Which means it’s time for The Black Laser’s annual post of the best Christmas song ever performed: Joseph Spence’s “Santa Claus is Coming to Town”.

Though some have argued it should be titled “Sanny Corr is Cunninghhh Huuhnnnn”, I prefer the original title.

Pug Destroyer: the best t-shirt inspired by pugs’ pig vocals ever

This morning Pig Destroyer posted this awesome t-shirt on Facebook. I shared it with a bunch of friends because it is ridiculously awesome and then took the plunge and preordered one. Why? Because I am a grown up and can make my own god damned decisions, thank you.

What’s better is the video that inspired it of pugs doing pig squeals to a death metal track.

Here’s the original post from Animal.

This is so great.

I ask you one question about this: Why?

The other morning, I was lying awake in bed with Sarah and this song popped into my head.

Why? Where did it come from?

I mean, I know, but why at that moment at like 6:30 in the morning, all half-asleep and warm and comfortable, did Deicide’s 22 year old song about the film Evil Dead pop into my head?

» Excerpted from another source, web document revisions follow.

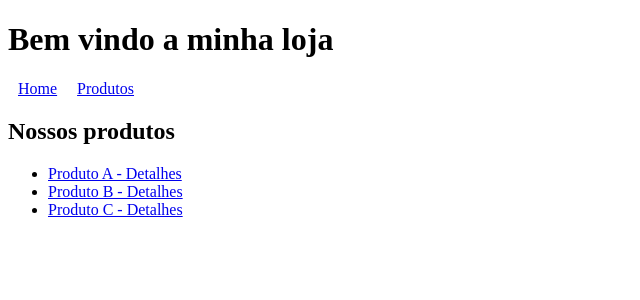
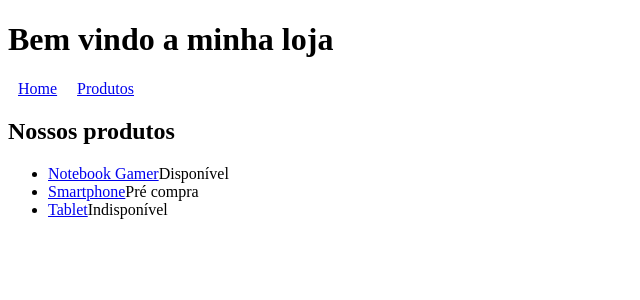
Before and after one commit to roofranklin/gabarito-1391, an Angular app: page /products in a window 1280 px wide. Shown: the top 300 px of the page, without its empty margins (0-640 px from the left). Built offline with nearby package versions, Linux system fonts and the light colour scheme.

Commit message:
exemplo control flow

```diff
--- a/src/app/pages/products/products.component.html
+++ b/src/app/pages/products/products.component.html
@@ -1,12 +1,19 @@
 <h2>Nossos produtos</h2>
 <ul>
-    <li>
-        <a routerLink="/products/1">Produto A - Detalhes</a>
-    </li>
-    <li>
-        <a routerLink="/products/2">Produto B - Detalhes</a>
-    </li>
-    <li>
-        <a routerLink="/products/3">Produto C - Detalhes</a>
-    </li>
+   @for (product of products; track product.id) {
+     <li>
+      <a [routerLink]="['/product', product.id]">{{ product.name }}</a>
+      @switch (product.status) {
+        @case ('Disponível') {
+          <span class="badge badge-success">Disponível</span>
+        }
+        @case ('Pré compra') {
+          <span class="badge badge-warning">Pré compra</span>
+        }
+        @default {
+          <span class="badge badge-danger">Indisponível</span>
+        }
+      }
+     </li>
+   }
 </ul>
--- a/src/app/pages/products/products.component.ts
+++ b/src/app/pages/products/products.component.ts
@@ -7,5 +7,10 @@ import { Component } from '@angular/core';
   styleUrl: './products.component.scss'
 })
 export class ProductsComponent {
+  products = [
+    { id:1, name: 'Notebook Gamer', status: 'Disponível' },
+    { id:2, name: 'Smartphone', status: 'Pré compra' },
+    { id:3, name: 'Tablet', status: 'Indisponível' }
+  ]
 
 }
```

I just don’t know. I’ll never know. But, listen to it and feel free to add it to your own repertoire of self-song-raping songs. You’ll be glad you did.

2012 Gathering of the Juggalos video

“We’re self-thinking survivors here…just like you.”

Well now doesn’t that just say it all.

This is the fourth Gathering of the Juggalos film I’ve posted here on The Black Laser. It is remarkable how time flies when you aren’t paying attention, isn’t it? This year’s crapfest clocks in at a lean 23:15, nearly four minutes shorter than last year’s abortion.

“Nothing but endless love over here.”

I wonder what possesses those who make these videos. Do they think, “How badly can I do something? How poor can my taste be? What is the most awful creative decision I can make?” Does Sugar Slam wake up in the morning and think, “What I do has creative merit. I am contributing to this world.”

The video looks like something an impaired 13 year old in sweats would dream up. I just can’t imagine being the sort of person to whom this would speak. Oh yes, I am so excited that the Psychopathic Boner Clowns are performing! Rap parties in the woods? Great! Being spoken to like I am a retard? Thanks!!

And then you see the line-up and are forced to consider that this is where a career goes to die. Sure, the Psychopathic Records roster is there, but they actually have other people you have heard of. Why would anyone choose to do this to themselves?

Holy shit! Mushroomhead is playing?!? I just ordered my tickets.

Further thoughts on Ihsahn’s Eremita

I realize that I forgot to use the word “jazzy” yesterday when discussing the new Ihsahn record. How terrible of me! The record is definitely jazzy as fuck. It is the best proggy, jazzy, post black metal, Norwegian metal record I’ve heard in ages. In fact, it might be the best metal record I’ve heard since Protest The Hero’s 2011 release Scurrilous.

Unlike the Protest the Hero record, however, Eremita is not a record that will sway non-metal listeners. Indeed, this is a metal album for the truest of the true metal nerds. If you know the difference between Goregrind and Slam, this record might be for you. If you know the difference between Cascadian Black Metal and the New Wave of American Black Metal, this record is probably for you. If you have an intricate knowledge of what made Emperor stand out amongst Black Metal bands in the early 90s and why this is relevant at all, then this record is definitely for you. If you fall into that last camp, you’re already listening. Julian Knöx, I am looking at you.

I was also totally wrong yesterday when I described the record as less heavy than 2010’s After. Eremita is just as heavy, but perhaps more varied, more dynamic. Eremita is a metal adventure

If I was forced to sum it all up with a clip from the Simpsons, I would use this one.